The tutor reflects on his evolving chess experience.
When I played chess as a kid, I knew little about it. Eventually I came to believe that tactical finesse was the key to winning. For me, in those early days, it was. I managed to win often against my peers, just by developing my pieces in a more coordinated manner. While I likely took it more seriously than they did, it wasn’t a passion for me, either – rather, a pastime.
At university I met people in the coffee shop who took chess much more seriously than I did. They had read books about it; some also had what I’d call “training.” I was no match for one or two of them; moreover, I couldn’t understand why.
A couple of decades later, I took up chess again. I promptly hit the same wall from twenty years earlier: I couldn’t beat GNU Chess, even on the Easy level. (I have since beaten it many times. However, the fact remains: GNU Chess, Easy level, isn’t “easy” to beat unless you’re quite an experienced player. You can read more about GNU Chess in my post here.)
Finding myself unable to win against GNU chess, I realized I needed to learn how to beat it; I needed training. I turned to chess commentators on Youtube. (You can read my article about them here.) I also read some books.
In the commentaries about playing effective chess, the words “position” and “squares” are prominent. They don’t talk about forming a combination to achieve checkmate; rather, they discuss placing pieces on good squares in order to improve the player’s position. The good squares are mainly centre ones. To the experts, the goal in chess is to gradually gain control of the key squares. By doing so, a player can improve their position to a winning one.
I’d always been told about the importance of the central squares in chess. However, I’d never thought about chess from the experts’ point of view. Their theme – called positional play – is much more subtle than how I’d perceived the game. Yet, it’s undoubtedly how a strong computer chess program plays.

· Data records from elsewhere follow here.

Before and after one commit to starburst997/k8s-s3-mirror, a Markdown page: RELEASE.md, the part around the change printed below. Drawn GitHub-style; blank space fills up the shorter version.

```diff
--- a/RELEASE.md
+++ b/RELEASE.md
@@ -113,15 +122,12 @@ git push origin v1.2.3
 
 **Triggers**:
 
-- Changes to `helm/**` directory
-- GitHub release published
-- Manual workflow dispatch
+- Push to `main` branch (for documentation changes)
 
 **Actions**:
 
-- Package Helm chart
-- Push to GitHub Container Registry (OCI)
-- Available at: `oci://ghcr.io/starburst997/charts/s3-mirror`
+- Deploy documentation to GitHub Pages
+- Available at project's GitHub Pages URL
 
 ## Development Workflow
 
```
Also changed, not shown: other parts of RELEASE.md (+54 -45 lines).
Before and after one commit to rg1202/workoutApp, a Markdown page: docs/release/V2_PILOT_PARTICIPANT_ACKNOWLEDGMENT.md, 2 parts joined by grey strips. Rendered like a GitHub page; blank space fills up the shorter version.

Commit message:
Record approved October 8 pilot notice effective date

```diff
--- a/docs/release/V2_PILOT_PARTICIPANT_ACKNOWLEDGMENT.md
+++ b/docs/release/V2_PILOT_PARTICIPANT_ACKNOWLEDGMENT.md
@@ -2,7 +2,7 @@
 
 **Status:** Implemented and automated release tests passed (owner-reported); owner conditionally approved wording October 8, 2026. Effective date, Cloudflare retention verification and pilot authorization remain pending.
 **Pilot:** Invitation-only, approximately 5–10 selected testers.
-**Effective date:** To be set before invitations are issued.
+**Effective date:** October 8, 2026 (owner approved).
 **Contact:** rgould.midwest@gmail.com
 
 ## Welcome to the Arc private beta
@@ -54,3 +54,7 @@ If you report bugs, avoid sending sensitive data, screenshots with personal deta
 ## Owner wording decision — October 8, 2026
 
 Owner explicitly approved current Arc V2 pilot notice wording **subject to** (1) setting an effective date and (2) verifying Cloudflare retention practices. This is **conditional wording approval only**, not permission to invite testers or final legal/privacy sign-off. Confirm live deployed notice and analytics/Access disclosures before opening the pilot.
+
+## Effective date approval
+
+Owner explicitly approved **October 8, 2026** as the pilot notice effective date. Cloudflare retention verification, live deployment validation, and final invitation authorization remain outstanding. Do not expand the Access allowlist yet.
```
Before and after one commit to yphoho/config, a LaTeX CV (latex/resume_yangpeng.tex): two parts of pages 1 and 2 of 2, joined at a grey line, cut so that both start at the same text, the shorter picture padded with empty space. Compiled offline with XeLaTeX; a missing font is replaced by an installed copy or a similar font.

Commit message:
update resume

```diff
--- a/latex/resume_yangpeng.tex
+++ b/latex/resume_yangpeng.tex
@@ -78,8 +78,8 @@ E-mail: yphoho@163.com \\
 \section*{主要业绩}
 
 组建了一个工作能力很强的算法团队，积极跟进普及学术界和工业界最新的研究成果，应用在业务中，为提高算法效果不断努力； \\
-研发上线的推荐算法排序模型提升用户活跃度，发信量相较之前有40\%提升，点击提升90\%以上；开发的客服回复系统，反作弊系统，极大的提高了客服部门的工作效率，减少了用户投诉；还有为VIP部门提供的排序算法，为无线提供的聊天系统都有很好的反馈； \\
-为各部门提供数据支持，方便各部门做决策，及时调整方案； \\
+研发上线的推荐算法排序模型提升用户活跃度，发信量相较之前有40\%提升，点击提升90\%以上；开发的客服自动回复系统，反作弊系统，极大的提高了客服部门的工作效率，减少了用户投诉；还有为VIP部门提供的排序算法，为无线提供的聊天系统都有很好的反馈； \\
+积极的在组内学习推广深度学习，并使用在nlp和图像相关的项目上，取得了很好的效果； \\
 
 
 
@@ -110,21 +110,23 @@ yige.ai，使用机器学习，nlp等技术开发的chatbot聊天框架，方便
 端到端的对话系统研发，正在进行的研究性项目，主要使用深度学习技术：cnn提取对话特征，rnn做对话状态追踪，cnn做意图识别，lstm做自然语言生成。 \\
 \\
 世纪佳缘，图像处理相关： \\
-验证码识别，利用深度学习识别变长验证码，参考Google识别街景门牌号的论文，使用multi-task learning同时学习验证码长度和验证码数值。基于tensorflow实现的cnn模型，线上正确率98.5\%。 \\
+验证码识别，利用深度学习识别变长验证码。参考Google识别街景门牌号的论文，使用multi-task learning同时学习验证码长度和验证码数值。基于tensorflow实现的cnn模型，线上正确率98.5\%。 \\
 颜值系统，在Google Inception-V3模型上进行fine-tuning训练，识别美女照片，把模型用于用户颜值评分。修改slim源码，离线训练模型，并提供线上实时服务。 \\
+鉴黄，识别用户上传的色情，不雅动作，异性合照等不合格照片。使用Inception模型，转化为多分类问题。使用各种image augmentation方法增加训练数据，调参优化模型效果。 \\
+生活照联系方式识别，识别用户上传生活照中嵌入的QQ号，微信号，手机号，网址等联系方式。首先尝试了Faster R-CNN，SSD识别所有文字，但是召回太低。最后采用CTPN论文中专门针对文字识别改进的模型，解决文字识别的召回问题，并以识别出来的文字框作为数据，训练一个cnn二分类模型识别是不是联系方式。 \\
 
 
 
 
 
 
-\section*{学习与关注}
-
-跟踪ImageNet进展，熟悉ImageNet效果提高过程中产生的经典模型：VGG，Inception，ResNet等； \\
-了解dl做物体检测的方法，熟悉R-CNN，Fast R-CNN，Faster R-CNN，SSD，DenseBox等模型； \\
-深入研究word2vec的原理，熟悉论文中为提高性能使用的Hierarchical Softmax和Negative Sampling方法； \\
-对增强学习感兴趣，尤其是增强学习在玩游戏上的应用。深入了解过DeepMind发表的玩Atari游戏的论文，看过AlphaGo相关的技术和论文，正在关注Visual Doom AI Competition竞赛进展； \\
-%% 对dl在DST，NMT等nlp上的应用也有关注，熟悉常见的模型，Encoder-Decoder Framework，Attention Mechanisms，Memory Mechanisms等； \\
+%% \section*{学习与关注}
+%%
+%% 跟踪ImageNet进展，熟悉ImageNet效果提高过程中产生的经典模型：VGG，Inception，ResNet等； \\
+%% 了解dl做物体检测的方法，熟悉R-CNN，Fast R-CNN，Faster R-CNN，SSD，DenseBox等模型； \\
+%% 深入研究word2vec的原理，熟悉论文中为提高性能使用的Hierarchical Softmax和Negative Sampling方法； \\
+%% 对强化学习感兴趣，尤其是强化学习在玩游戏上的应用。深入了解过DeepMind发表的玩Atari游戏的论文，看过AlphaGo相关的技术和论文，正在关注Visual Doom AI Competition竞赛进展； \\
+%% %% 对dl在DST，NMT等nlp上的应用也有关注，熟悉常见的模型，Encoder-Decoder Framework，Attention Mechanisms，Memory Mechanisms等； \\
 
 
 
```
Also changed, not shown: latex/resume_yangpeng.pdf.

Only recently do I understand positional play to the point of applying it. As Sean Godley of Killegar Chess points out, “It takes years of experience to judge the quality of a position.”
Pachman, Ludek. Modern Chess Strategy. New York: Dover Publications, 1963.
Jack of Oracle Tutoring by Jack and Diane, Campbell River, BC.